The Emanuel administration has reportedly started rolling out its police reform measures.
Chicago aldermen were briefed on the mayor's police reform plans by the administration's officials Thursday.
Aldermen reportedly received an outline of the proposals but no specific ordinance language.
"They're giving us bullet points but we haven't seen the language," Ald. Ricardo Munoz (22nd) said, according to NBC 5 Chicago. "They're promising the language by Monday, we're hoping to see it then."
The Daily Line reports that the mayor's plans include replacing the city's Independent Police Review Authority, which investigates police-involved shootings, with a so-called "Civilian Office of Police Accountability." The new agency would reportedly investigate all types of police use-of-force cases.
Additionally, the mayor wants to create a new Public Safety Director within the city's Inspector General's Office. The Public Safety Director would audit the police department and the new Civilian Office of Police Accountability.
The mayor hopes to get the proposals passed in the next Chicago City Council meeting, which is set for September 14.
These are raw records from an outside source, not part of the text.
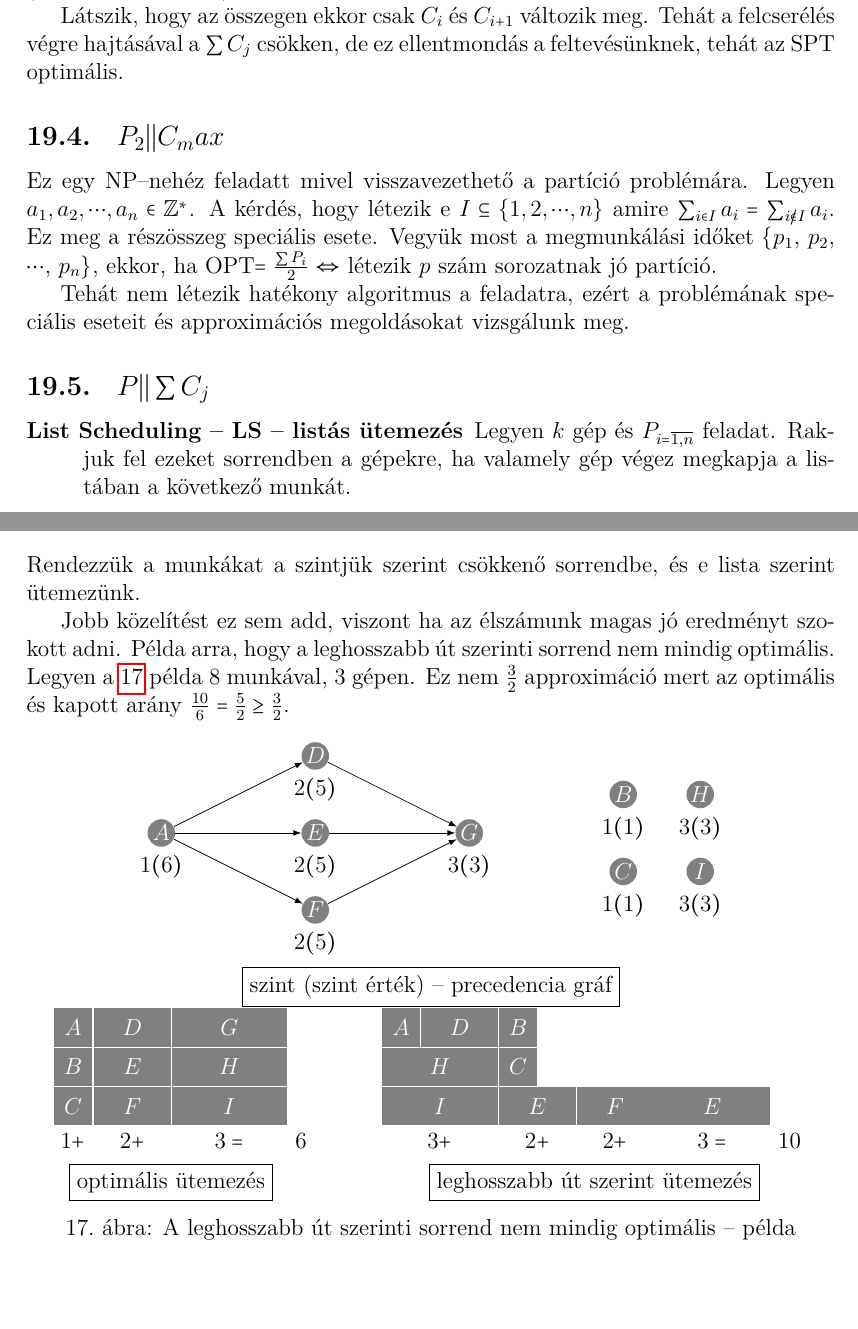
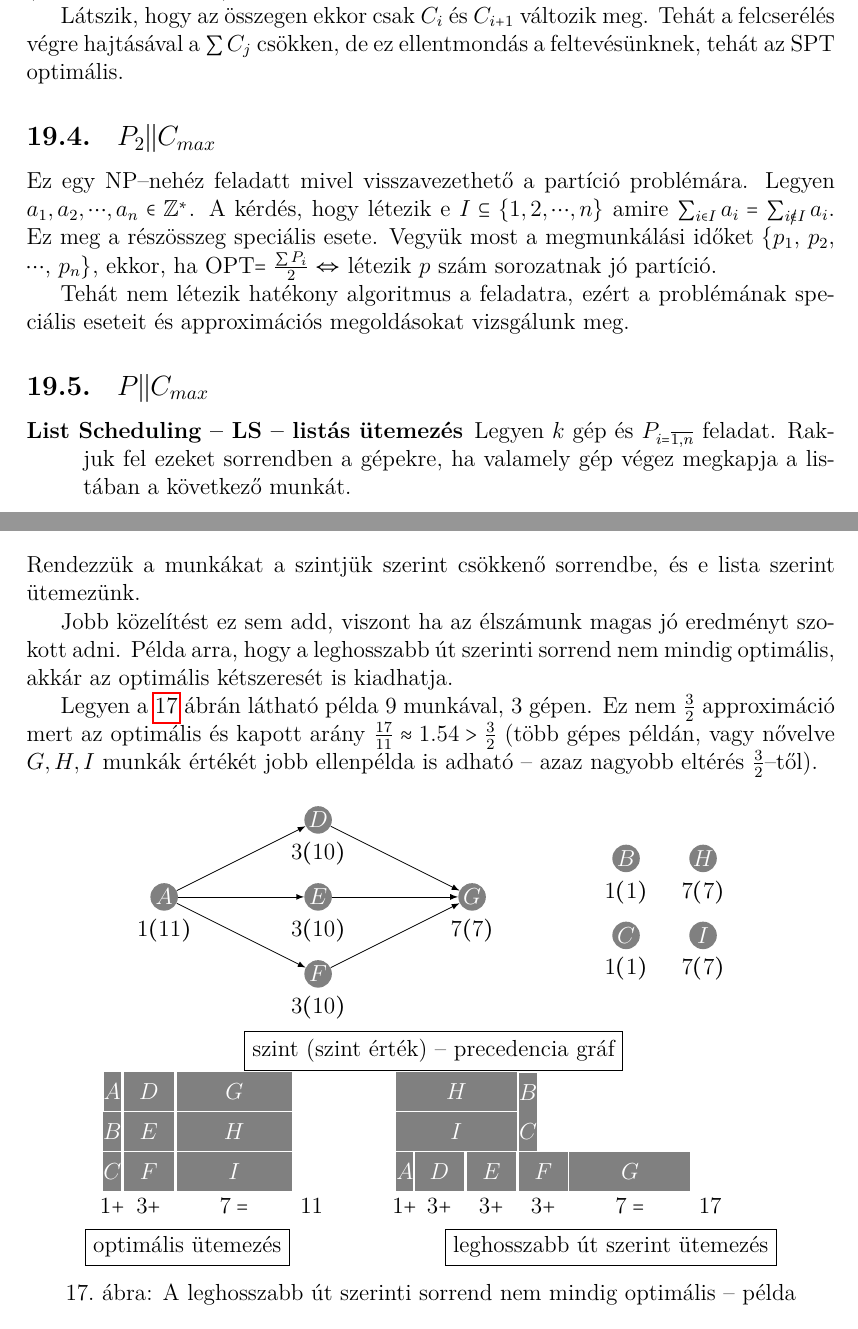
Before and after one commit to gaborbernat/ropi_jegyzet_latex, a LaTeX book (src/main.tex, which reads src/19.tex): two parts of pages 77 and 79 of 80, joined at a grey line, cut so that both start at the same text. Compiled offline with pdfLaTeX.

Commit message:
Error corrections

```diff
--- a/src/19.tex
+++ b/src/19.tex
@@ -153,7 +153,7 @@ Látszik, hogy az összegen ekkor csak $C_i$ és $C_{i+1}$ változik meg. Tehát
 felcserélés végre hajtásával a $\sum C_j$ csökken, de ez ellentmondás a
 feltevésünknek, tehát az SPT optimális.
 
-\subsection{ \texorpdfstring {$ P_2||C_max$} {P2||Cmax} }
+\subsection{ \texorpdfstring {$ P_2||C_{max}$} {P2||Cmax} }
 
 Ez egy NP--nehéz feladatt mivel visszavezethető a partíció problémára. Legyen
 $a_1, a_2, \cdots, a_n \in \mathbb{Z}^*$. A kérdés, hogy létezik e $I \subseteq
@@ -165,7 +165,7 @@ szám sorozatnak jó partíció.
 Tehát nem létezik hatékony algoritmus a feladatra, ezért a problémának speciális
 eseteit és approximációs megoldásokat vizsgálunk meg.
 
-\subsection{ \texorpdfstring {$ P||\sum C_j$} {P||Cmax} }
+\subsection{ \texorpdfstring {$ P||C_{max}$} {P||Cmax} }
 
 \begin{description}
   \item[List Scheduling -- LS -- listás ütemezés] Legyen $k$ gép és
@@ -232,10 +232,13 @@ Rendezzük a munkákat a szintjük szerint csökkenő sorrendbe, és e lista sze
 ütemezünk.
 
 Jobb közelítést ez sem add, viszont ha az élszámunk magas jó eredményt szokott
-adni. Példa arra, hogy a leghosszabb út szerinti sorrend nem mindig optimális.
-Legyen \aref{fig:LegNemOpt} példa $8$ munkával, $3$ gépen. Ez nem $\frac{3}{2}$
-approximáció mert az optimális és kapott arány $\frac{10}{6}=\frac{5}{2} \geq
-\frac{3}{2}$.
+adni. Példa arra, hogy a leghosszabb út szerinti sorrend nem mindig optimális,
+akkár az optimális kétszeresét is kiadhatja.
+
+Legyen \aref{fig:LegNemOpt} ábrán látható példa $9$ munkával, $3$ gépen. Ez nem
+$\frac{3}{2}$ approximáció mert az optimális és kapott arány $\frac{17}{11}
+\approx 1.54 > \frac{3}{2}$ (több gépes példán, vagy nővelve $G,H,I$ munkák
+értékét jobb ellenpélda is adható -- azaz nagyobb eltérés $\frac{3}{2}$--től).
 
 \begin{figure}[htbp]
 \caption{A leghosszabb út szerinti sorrend nem mindig optimális -- példa}\label{fig:LegNemOpt}
@@ -260,58 +263,58 @@ approximáció mert az optimális és kapott arány $\frac{10}{6}=\frac{5}{2} \g
   \draw[-latex] (E) -- (G) node [midway, above] {};
   \draw[-latex] (F) -- (G) node [midway, above] {};
 
-  \node [below =0 of A] {$1 (6)$};
-  \node [below =0 of D] {$2 (5)$};
-  \node [below =0 of E] {$2 (5)$};
-  \node [below =0 of F] {$2 (5)$};
-  \node [below =0 of G] {$3 (3)$};
+  \node [below =0 of A] {$1 (11)$};
+  \node [below =0 of D] {$3 (10)$};
+  \node [below =0 of E] {$3 (10)$};
+  \node [below =0 of F] {$3 (10)$};
+  \node [below =0 of G] {$7 (7)$};
 
   \node [below =0 of B] {$1 (1)$};
   \node [below =0 of C] {$1 (1)$};
-  \node [below =0 of H] {$3 (3)$};
-  \node [below =0 of I] {$3 (3)$};
+  \node [below =0 of H] {$7 (7)$};
+  \node [below =0 of I] {$7 (7)$};
 
   \node[draw] at (3,-4) {szint (szint érték) -- precedencia gráf};
 \end{tikzpicture}
 \begin{tikzpicture}[scale=0.7]
-  \tikzset{ p/.style={rectangle,white,fill=gray,inner sep=0pt,minimum size=0.7cm},
+  \tikzset{ p/.style={rectangle,white,fill=gray,inner sep=0pt,minimum width=0.3cm,minimum height=0.7cm},
   }
 
-  \node[p] (A) at (-1.54, 1.02) {$A$};
-  \node[p,minimum width=1.4cm] (D) at (0, 1.02) {$D$};
-  \node[p,minimum width=2.1cm] (G) at (2.52, 1.02) {$G$};
+  \node[p] (A) at (-0.95, 1.04) {$A$};
+  \node[p,minimum width=0.9cm] (D) at (0, 1.04) {$D$};
+  \node[p,minimum width=2.1cm] (G) at (2.22, 1.04) {$G$};
 
-  \node[p] (B) at (-1.54, 0) {$B$};
-  \node[p,minimum width=1.4cm] (E) at (0, 0) {$E$};
-  \node[p,minimum width=2.1cm] (H) at (2.52, 0) {$H$};
+  \node[p] (B) at (-0.95, 0) {$B$};
+  \node[p,minimum width=0.9cm] (E) at (0, 0) {$E$};
+  \node[p,minimum width=2.1cm] (H) at (2.22, 0) {$H$};
 
-  \node[p] (C) at (-1.54, -1.02) {$C$};
-  \node[p,minimum width=1.4cm] (F) at (0, -1.02) {$F$};
-  \node[p,minimum width=2.1cm] (I) at (2.52, -1.02) {$I$};
+  \node[p] (C) at (-0.95, -1.04) {$C$};
+  \node[p,minimum width=0.9cm] (F) at (0, -1.04) {$F$};
+  \node[p,minimum width=2.1cm] (I) at (2.22, -1.04) {$I$};
 
   \node [below =0 of C] {$1 + $};
-  \node [below =0 of F] {$2 + $};
-  \node [below =0 of I] {$3 = $};
-  \node [below right =0 of I] {$6$};
+  \node [below =0 of F] {$3 + $};
+  \node [below =0 of I] {$7 = $};
+  \node [below right =0 of I] {$11$};
 
-  \node[p] (Ao) at (6.98, 1.02) {$A$};
-  \node[p,minimum width=1.4cm] (Do) at (8.5, 1.02) {$D$};
-  \node[p] (Bo) at (10.02, 1.02) {$B$};
+  \node[p,minimum width=2.2cm] (Ho) at (7.99, 1.04) {$H$};
+  \node[p] (Bo) at (9.85, 1.02) {$B$};
 
-  \node[p,minimum width=2.12cm] (Ho) at (7.99, 0) {$H$};
-  \node[p] (Co) at (10.02, 0) {$C$};
+  \node[p,minimum width=2.2cm] (Io) at (7.99, 0) {$I$};
+  \node[p] (Co) at (9.85, 0) {$C$};
 
-  \node[p,minimum width=2.12cm] (Io) at (7.99, -1.02) {$I$};
-  \node[p,minimum width=1.4cm] (Eo) at (10.52, -1.02) {$E$};
+  \node[p] (Ao) at (6.65, -1.04) {$A$};
+  \node[p,minimum width=0.9cm] (Do) at (7.55, -1.04) {$D$};
+  \node[p,minimum width=0.9cm] (Eo) at (8.9, -1.04) {$E$};
+  \node[p,minimum width=0.9cm] (Fo) at (10.25, -1.04) {$F$};
+  \node[p,minimum width=2.2cm] (Go) at (12.5, -1.04) {$G$};
 
-  \node[p,minimum width=1.4cm] (Fo) at (12.54, -1.02) {$F$};
-  \node[p,minimum width=2.1cm] (Go) at (15.06, -1.02) {$E$};
-
-  \node [below =0 of Io] {$3 + $};
-  \node [below =0 of Eo] {$2 + $};
-  \node [below =0 of Fo] {$2 + $};
-  \node [below =0 of Go] {$3 = $};
-  \node [below right =0 of Go] {$10$};
+  \node [below =0 of Ao] {$1 + $};
+  \node [below =0 of Eo] {$3 + $};
+  \node [below =0 of Do] {$3 + $};
+  \node [below =0 of Fo] {$3 + $};
+  \node [below =0 of Go] {$7 = $};
+  \node [below right =0 of Go] {$17$};
 
   \node[draw] at (1,-3) {optimális ütemezés};
   \node[draw] at (12,-3) {leghosszabb út szerint ütemezés};
```
Also changed, not shown: src/15.tex (+1 -1 lines), src/8.tex (+1 -1 lines).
After the October budget process, the council is expected to take up another plan to create a new civilian police oversight board.